# Task objective:
Only reproduce the lines from the line containing "adjust cover" onward, exactly, through the final line of the data below.

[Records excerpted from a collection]
● ● ●

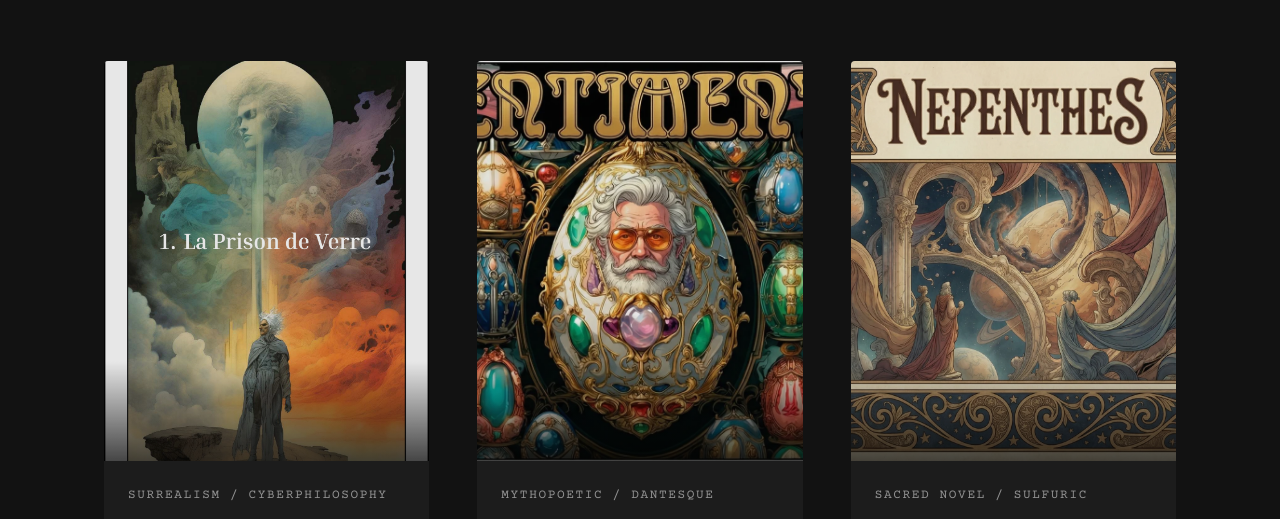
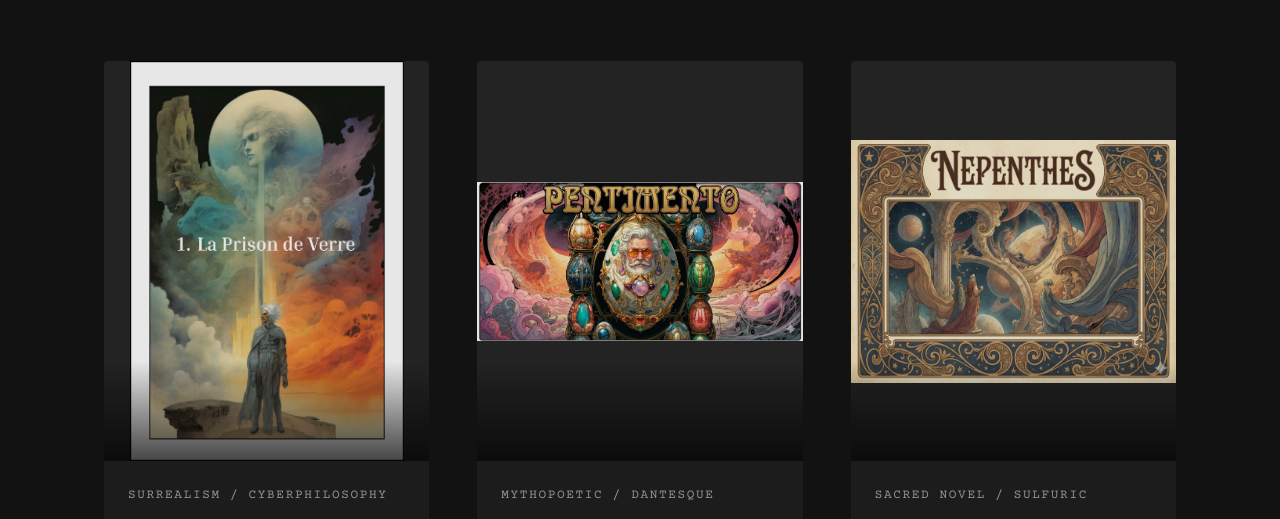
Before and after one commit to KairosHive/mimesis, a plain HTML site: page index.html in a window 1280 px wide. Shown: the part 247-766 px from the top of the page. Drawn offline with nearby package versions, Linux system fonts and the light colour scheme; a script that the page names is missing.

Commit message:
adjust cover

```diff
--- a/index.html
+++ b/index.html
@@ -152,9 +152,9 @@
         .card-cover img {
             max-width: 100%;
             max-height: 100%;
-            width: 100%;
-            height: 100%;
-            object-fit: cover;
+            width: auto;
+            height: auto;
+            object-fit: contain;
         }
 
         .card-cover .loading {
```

● ● ●

# Answer section:
adjust cover

```diff
--- a/index.html
+++ b/index.html
@@ -152,9 +152,9 @@
         .card-cover img {
             max-width: 100%;
             max-height: 100%;
-            width: 100%;
-            height: 100%;
-            object-fit: cover;
+            width: auto;
+            height: auto;
+            object-fit: contain;
         }
 
         .card-cover .loading {
```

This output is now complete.